Despite the lawsuit, there were signs of activity at the building near the base of Mount Werner this week. Construction workers were laying stone flooring in the lobby and preparing to finish the health club and owners’ club. People on those jobs said they’ve been told the Highmark soon will be managed as a hotel.

The contracts that are the crux of the lawsuit have an aggregate value of almost $9 million. Contracted purchase prices began at $1.05 million and went up to $1.478 million. With the luxury One Steamboat Place coming out of the ground across the street, all of them have realized substantial equity prior to closing on their units. Houston said it’s apparent to him that the developers have seen Steamboat’s real estate market rise substantially and don’t want to close the sales at out-of-date prices.

Steamboat Ventures negotiated a $20 million promissory note secured by the assets in October 2005, which extended the original construction loan until Oct. 30, 2007. Integrity Bank of Alpharetta, Ga., holds the promissory note. Steamboat Ventures shares members with Los Angeles real estate development firm Concord Wilshire Partners. Steve Sirang is a principal in both entities. He has consistently declined to return phone calls from the Steamboat Pilot & Today. Sirang was not the original developer but was taken on as a general partner with Richard Friedman when the latter was trying to restart the project. Sirang’s Los Angeles-based Concord Wilshire Partners helped satisfy outstanding liens filed against the development by local construction contractors and subcontractors.

Steamboat Ventures’ suit in Routt County appears on one level to be a dispute about contract language. It was originally filed in June. The defendants, who come from several states, retained Houston to represent them. A series of motions and requests for extensions had unfolded until the trial date was finally set Oct. 5. In their claim for relief, the plaintiffs are asking the court to affirm a breach of contract and ask for the 10 percent earnest money on the contracts, which represent an aggregate value of $8.98 million.

Philip Quatrochi, the attorney for the plaintiffs, claims the defendants breached their contracts by failing to live up to a requirement that as a perquisite to closing they provide information verifying their financial ability and credit worthiness. He also wrote that the defendants’ failure to close is a “breach of each defendant’s duty of good faith and fair dealing under the contract.”
The defendants acknowledge they have not taken any steps to close on their contracts, nor did they seek the return of their earnest money. They further responded that they have not waived their rights under the contract. Instead, they counter that they are not obligated to close because Steamboat Ventures has not lived up to a contract term that requires the developer to provide them with a notarized accounting of the value of any closings that have taken place, as well as any upgrades offered to those buyers.

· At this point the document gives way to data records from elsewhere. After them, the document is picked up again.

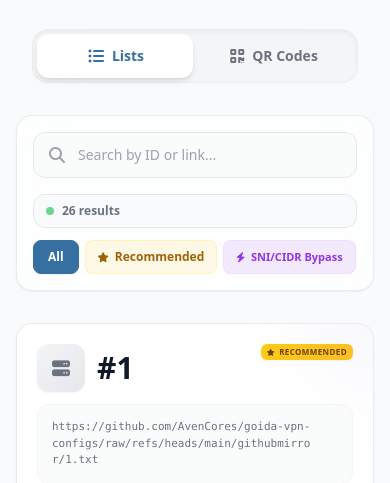
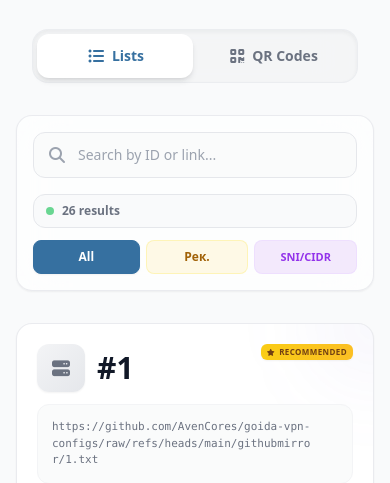
Before and after one commit to AvenCores/goida-vpn-site, a Flask app: page / in a window 390 px wide. Shown: the part 1245-1728 px from the top of the page. Run offline with Flask 3, Linux system fonts and the light colour scheme; data that the repository does not hold is empty; some libraries are stand-ins or nearby versions.

Commit message:
fix for mobile 2

```diff
--- a/templates/components/tabs.html
+++ b/templates/components/tabs.html
@@ -100,29 +100,29 @@
             </div>
 
             <!-- Кнопки фильтров -->
-            <div class="flex items-center gap-1.5">
+            <div class="flex items-center gap-1.5 w-full sm:w-auto">
                 <button @click="filterType = 'all'; if(window.trackEvent) window.trackEvent('filter', { type: 'all' })"
                         :class="filterType === 'all'
                             ? 'bg-brand-blue text-white shadow-sm border-brand-blue'
                             : 'bg-white dark:bg-gray-800 text-gray-700 dark:text-gray-300 border-gray-200 dark:border-gray-700 hover:border-gray-300 dark:hover:border-gray-600'"
-                        class="px-3.5 py-2 rounded-lg text-xs font-bold transition-all border" data-i18n="tabs.filter_all">
+                        class="flex-1 sm:flex-none px-3.5 py-2 rounded-lg text-xs font-bold transition-all border justify-center flex items-center" data-i18n="tabs.filter_all">
                     Все
                 </button>
                 <button @click="filterType = 'recommended'; if(window.trackEvent) window.trackEvent('filter', { type: 'recommended' })"
                         :class="filterType === 'recommended'
                             ? 'bg-yellow-400 text-yellow-900 shadow-sm border-yellow-400'
                             : 'bg-yellow-400/10 text-yellow-700 dark:text-yellow-400 border-yellow-200/50 dark:border-yellow-800/30 hover:border-yellow-300 dark:hover:border-yellow-700/50'"
-                        class="px-3 py-2 rounded-lg text-xs font-bold transition-all flex items-center gap-1.5 border">
-                    <i class="fa-solid fa-star text-[10px]" :class="filterType === 'recommended' ? 'text-yellow-900' : ''"></i>
-                    <span data-i18n="tabs.filter_recommended">Рекомендованные</span>
+                        class="flex-1 sm:flex-none px-3 py-2 rounded-lg text-xs font-bold transition-all flex items-center gap-1.5 border whitespace-nowrap justify-center">
+                    <span class="min-[640px]:hidden">Рек.</span>
+                    <span class="hidden min-[640px]:inline" data-i18n="tabs.filter_recommended">Рекомендованные</span>
                 </button>
                 <button @click="filterType = 'sni'; if(window.trackEvent) window.trackEvent('filter', { type: 'sni' })"
                         :class="filterType === 'sni'
                             ? 'bg-purple-600 text-white shadow-sm border-purple-600'
                             : 'bg-purple-600/10 text-purple-600 dark:text-purple-400 border-purple-200/50 dark:border-purple-800/30 hover:border-purple-300 dark:hover:border-purple-700/50'"
-                        class="px-3 py-2 rounded-lg text-[11px] font-bold transition-all flex items-center gap-1.5 border whitespace-nowrap">
-                    <i class="fa-solid fa-bolt text-[10px]" :class="filterType === 'sni' ? 'text-white' : ''"></i>
-                    <span data-i18n="tabs.filter_sni">Обход SNI/CIDR</span>
+                        class="flex-1 sm:flex-none px-3 py-2 rounded-lg text-[11px] font-bold transition-all flex items-center gap-1.5 border whitespace-nowrap justify-center">
+                    <span class="min-[640px]:hidden">SNI/CIDR</span>
+                    <span class="hidden min-[640px]:inline" data-i18n="tabs.filter_sni">Обход SNI/CIDR</span>
                 </button>
             </div>
         </div>
```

Houston said the contracts his clients signed give them the right to be the last buyers to close on their units. The plaintiffs counter that contract clause is “unenforceable” because it would unreasonably allow the plaintiffs to prolong the delays indefinitely.